A demonstration against US investor John Textor at his Belgian club RWD Molenbeek caused a game to be abandoned. Textor, who blamed the suspension on a group of extremist fans, is also co-owner of Premier League team Crystal Palace. Its supporters have been displaying banners demanding changes at the London club.
Last weekend at Chelsea, which won Europe’s elite Champions League just three years ago, the crowd laid bare its dismay at watching the team lose at home again and now sitting mid-table. Boehly and his US-co-owners have spent more than £1 billion on players.
For one, Wagner at Birmingham City has seen the writing on the wall. While hiring and then firing coach Wayne Rooney, formerly England’s top goal scorer, the US investor has asked for patience. As well as travails on the pitch, the stadium needed emergency remedial work.
“I would ask people to recognize that fixing this club is going to take us some time,” said Wagner, co-founder of Knighthead Capital Management, which oversees about $9 billion focused on such things as distressed credit. “We have a plan and we have the best intentions.”
Piatak at Carlisle, too, has a plan. It’s focused on securing financial stability, player development, greater community involvement, improving facilities and investing in areas that will generate future additional income. The chairman of Florida-based Magellan Transport Logistics didn’t pay the sum that others needed to cough up for a big team, but he knows his new club requires significant investment.
His goal is to emulate teams like Luton Town, a club with a smaller stadium than Carlisle’s yet that managed to win a spot in the Premier League at the end of last season. Carlisle, meanwhile, gained promotion to League One, the third tier. The most pressing task is to stay in it, with the team sitting bottom of the table. Carlisle’s only time in the top flight came in the 1974-75 season.

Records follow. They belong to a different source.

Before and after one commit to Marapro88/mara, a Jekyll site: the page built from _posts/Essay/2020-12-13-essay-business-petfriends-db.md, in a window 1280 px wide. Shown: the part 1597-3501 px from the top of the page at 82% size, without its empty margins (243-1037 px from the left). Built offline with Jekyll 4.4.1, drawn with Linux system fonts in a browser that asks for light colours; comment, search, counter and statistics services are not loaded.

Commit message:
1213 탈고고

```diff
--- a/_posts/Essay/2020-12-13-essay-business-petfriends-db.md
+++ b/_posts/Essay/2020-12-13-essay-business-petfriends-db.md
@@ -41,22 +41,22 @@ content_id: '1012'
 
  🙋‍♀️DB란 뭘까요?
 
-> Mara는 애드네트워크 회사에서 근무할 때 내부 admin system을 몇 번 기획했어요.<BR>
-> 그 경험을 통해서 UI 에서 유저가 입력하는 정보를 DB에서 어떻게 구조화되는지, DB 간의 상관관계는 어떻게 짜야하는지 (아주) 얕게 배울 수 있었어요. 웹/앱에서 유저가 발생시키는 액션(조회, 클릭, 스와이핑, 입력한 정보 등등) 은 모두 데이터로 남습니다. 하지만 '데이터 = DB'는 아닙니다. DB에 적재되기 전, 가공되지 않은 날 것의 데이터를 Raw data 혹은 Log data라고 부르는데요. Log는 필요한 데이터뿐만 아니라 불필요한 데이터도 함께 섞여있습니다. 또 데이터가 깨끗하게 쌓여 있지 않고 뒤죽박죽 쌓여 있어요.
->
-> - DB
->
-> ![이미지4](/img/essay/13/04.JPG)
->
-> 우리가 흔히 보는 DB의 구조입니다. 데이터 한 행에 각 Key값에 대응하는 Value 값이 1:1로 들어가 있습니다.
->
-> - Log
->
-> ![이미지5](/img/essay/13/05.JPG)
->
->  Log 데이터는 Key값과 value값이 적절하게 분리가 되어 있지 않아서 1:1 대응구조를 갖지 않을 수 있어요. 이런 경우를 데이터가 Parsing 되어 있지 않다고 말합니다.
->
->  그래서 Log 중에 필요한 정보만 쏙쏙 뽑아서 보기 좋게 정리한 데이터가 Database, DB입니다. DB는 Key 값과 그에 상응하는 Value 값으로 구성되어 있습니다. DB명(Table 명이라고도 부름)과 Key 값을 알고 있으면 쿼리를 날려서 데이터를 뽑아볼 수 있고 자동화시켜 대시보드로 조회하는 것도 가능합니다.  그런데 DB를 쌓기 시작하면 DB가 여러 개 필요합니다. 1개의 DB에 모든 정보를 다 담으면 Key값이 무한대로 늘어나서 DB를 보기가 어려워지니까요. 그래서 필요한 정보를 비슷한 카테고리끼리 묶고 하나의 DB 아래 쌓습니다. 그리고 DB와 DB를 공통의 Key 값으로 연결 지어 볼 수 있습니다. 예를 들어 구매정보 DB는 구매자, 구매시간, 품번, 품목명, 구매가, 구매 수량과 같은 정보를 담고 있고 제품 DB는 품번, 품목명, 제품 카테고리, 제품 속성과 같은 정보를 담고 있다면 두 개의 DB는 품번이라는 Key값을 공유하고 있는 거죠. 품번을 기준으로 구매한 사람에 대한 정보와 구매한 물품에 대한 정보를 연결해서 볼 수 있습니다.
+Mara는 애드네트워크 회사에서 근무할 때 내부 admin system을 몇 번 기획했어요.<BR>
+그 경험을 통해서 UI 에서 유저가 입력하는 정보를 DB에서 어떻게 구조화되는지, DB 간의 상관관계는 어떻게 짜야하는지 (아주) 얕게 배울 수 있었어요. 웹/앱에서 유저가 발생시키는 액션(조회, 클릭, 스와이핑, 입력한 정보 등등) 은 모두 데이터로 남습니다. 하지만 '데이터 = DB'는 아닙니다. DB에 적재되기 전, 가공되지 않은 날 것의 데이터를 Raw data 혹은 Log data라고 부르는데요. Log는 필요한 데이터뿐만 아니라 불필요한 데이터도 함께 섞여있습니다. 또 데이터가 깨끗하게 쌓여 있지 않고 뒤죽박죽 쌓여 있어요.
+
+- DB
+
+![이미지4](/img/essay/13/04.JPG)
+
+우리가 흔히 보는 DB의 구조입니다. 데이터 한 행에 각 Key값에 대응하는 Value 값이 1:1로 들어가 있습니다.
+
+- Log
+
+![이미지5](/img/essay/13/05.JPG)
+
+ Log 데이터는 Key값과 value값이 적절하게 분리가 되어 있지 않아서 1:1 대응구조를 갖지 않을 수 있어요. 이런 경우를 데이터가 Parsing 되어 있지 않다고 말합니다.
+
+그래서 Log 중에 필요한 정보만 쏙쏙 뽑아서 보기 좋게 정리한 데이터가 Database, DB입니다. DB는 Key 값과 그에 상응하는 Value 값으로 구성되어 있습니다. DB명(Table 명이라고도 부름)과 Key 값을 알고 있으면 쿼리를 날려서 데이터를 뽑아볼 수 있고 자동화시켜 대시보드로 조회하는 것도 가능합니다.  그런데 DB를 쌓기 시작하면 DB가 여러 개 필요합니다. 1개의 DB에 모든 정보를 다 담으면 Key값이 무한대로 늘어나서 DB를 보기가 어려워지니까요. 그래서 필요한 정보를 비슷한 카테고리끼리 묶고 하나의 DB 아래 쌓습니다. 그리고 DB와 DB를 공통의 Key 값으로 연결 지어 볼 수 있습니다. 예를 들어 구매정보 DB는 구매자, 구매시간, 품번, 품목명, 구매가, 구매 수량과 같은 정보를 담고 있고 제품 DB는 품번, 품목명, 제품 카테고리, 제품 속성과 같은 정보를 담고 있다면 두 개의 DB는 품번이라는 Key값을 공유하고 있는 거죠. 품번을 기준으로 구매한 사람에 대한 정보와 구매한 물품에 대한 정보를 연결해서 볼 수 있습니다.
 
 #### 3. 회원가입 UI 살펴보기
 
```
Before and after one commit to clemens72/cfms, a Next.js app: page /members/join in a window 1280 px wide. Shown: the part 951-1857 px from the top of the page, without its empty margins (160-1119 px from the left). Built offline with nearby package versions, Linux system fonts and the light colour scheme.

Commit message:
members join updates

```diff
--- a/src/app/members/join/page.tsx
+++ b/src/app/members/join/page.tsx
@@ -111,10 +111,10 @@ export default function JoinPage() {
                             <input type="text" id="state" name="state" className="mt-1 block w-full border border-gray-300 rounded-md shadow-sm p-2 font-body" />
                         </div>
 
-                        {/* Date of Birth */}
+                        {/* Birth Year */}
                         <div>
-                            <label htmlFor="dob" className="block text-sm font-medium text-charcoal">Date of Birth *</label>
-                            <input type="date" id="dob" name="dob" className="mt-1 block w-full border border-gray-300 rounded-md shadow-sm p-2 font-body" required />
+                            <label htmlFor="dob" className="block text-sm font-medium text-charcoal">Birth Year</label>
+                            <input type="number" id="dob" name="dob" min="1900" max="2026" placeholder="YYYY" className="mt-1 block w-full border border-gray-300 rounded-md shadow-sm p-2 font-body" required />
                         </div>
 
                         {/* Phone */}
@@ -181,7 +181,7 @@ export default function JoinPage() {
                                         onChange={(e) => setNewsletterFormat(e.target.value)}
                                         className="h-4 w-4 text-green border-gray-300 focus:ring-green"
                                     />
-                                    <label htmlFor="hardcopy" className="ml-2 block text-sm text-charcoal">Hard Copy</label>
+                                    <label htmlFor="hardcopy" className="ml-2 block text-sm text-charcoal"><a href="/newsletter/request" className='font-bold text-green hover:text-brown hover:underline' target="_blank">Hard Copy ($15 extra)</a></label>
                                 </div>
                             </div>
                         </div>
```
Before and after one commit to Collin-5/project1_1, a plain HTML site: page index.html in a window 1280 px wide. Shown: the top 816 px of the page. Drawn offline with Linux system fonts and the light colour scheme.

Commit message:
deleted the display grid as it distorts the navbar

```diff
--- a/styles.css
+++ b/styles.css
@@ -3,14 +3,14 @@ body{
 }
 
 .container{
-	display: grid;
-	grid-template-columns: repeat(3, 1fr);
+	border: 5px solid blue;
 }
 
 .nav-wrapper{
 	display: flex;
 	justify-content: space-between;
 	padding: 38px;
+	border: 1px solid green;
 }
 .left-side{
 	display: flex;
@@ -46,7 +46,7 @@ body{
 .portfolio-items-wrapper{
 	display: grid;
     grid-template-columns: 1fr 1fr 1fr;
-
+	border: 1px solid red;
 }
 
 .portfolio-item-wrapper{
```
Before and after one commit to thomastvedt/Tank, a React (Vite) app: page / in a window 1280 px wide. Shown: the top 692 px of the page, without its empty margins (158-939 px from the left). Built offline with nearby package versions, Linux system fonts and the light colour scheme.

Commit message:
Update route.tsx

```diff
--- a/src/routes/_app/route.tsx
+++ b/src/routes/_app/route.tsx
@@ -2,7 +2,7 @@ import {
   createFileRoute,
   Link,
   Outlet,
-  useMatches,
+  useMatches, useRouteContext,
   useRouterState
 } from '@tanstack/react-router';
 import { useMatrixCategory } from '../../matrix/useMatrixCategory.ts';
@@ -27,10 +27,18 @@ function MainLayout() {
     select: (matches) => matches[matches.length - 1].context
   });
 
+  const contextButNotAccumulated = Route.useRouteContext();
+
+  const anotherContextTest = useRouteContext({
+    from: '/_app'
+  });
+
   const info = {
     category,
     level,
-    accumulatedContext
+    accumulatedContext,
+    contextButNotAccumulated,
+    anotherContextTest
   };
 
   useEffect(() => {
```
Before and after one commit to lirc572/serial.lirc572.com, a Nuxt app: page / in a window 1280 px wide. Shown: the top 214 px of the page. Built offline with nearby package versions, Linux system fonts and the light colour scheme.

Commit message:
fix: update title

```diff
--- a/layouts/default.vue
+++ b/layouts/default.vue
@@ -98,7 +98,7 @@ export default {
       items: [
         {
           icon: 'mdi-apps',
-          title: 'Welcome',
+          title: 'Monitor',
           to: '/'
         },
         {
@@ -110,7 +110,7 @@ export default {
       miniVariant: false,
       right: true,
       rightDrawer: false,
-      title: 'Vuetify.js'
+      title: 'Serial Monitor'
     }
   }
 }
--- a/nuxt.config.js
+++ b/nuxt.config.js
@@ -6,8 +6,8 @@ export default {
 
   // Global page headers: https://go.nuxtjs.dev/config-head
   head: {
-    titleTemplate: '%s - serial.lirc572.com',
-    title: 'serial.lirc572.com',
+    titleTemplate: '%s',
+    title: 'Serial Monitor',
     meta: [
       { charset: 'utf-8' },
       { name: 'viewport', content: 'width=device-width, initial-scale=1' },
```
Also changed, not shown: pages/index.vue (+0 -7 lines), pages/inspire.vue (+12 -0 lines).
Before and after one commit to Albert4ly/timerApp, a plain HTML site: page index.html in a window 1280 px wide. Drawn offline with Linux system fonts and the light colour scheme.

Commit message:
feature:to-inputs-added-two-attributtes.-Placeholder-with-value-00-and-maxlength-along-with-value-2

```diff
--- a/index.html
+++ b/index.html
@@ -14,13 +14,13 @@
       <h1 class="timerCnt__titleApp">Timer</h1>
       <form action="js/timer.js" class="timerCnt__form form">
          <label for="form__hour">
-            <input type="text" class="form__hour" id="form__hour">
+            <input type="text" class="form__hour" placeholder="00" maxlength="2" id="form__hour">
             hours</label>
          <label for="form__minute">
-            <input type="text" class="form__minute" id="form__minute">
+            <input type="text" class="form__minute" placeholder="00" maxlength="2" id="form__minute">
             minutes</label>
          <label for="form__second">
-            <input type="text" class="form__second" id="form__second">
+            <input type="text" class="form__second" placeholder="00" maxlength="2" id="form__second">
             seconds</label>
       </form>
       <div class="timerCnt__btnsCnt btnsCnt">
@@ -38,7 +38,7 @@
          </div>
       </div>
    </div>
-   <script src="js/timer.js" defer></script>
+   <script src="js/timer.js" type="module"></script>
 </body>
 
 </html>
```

“I love promotion and relegation and the traditional aspects of the English game,” Piatak said. “We have the opportunity to move up the leagues, which is so important.”
- What drives investors to US Healthcare real estate
- 🔒 Boardroom Talk: Sponsoring English Football club a good call. But there’s a better call than Spurs.
- The Daily Insider: A reminder that in sport, and in life, nothing is impossible.
© 2024 Bloomberg L.P.